**SOURCE RECORDS**
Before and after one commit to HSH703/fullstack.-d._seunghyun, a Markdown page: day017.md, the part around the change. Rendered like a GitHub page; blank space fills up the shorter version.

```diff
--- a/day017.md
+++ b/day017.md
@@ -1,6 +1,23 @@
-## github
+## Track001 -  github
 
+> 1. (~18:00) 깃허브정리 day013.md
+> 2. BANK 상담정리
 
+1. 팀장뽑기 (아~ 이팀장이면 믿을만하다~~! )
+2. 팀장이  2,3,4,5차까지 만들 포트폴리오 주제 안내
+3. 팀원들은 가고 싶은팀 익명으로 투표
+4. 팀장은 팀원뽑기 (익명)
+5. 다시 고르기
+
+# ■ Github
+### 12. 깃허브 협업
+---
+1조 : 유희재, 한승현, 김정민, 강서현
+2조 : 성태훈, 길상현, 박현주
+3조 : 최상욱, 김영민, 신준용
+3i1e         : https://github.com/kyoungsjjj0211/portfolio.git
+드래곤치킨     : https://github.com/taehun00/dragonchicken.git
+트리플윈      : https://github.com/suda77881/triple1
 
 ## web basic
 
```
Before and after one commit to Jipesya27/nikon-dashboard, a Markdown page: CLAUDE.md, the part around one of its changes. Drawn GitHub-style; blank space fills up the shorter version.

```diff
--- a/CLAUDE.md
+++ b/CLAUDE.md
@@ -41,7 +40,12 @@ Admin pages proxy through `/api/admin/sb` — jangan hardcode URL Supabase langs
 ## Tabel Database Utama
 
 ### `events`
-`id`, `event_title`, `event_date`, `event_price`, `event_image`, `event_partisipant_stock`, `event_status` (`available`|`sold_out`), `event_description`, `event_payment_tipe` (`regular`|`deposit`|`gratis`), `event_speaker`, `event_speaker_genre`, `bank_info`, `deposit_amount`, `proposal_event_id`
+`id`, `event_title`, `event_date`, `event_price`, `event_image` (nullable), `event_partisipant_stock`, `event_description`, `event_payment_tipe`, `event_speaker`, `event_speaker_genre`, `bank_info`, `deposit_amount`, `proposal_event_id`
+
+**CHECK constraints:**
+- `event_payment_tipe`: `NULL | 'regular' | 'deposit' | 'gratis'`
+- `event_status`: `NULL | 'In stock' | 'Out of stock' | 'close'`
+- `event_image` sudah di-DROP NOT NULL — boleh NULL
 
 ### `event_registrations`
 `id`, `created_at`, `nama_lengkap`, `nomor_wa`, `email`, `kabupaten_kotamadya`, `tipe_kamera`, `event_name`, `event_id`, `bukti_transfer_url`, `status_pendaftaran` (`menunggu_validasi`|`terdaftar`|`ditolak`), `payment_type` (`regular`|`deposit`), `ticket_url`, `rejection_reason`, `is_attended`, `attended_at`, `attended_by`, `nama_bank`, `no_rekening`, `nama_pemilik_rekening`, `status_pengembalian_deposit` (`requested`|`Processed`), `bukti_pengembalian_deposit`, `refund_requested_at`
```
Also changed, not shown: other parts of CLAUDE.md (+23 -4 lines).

**TASK ITEM**
Every line above holding the string "Before" should be listed.

**SOLUTION TO THE PROBLEM**
Before and after one commit to HSH703/fullstack.-d._seunghyun, a Markdown page: day017.md, the part around the change. Rendered like a GitHub page; blank space fills up the shorter version.
Before and after one commit to Jipesya27/nikon-dashboard, a Markdown page: CLAUDE.md, the part around one of its changes. Drawn GitHub-style; blank space fills up the shorter version.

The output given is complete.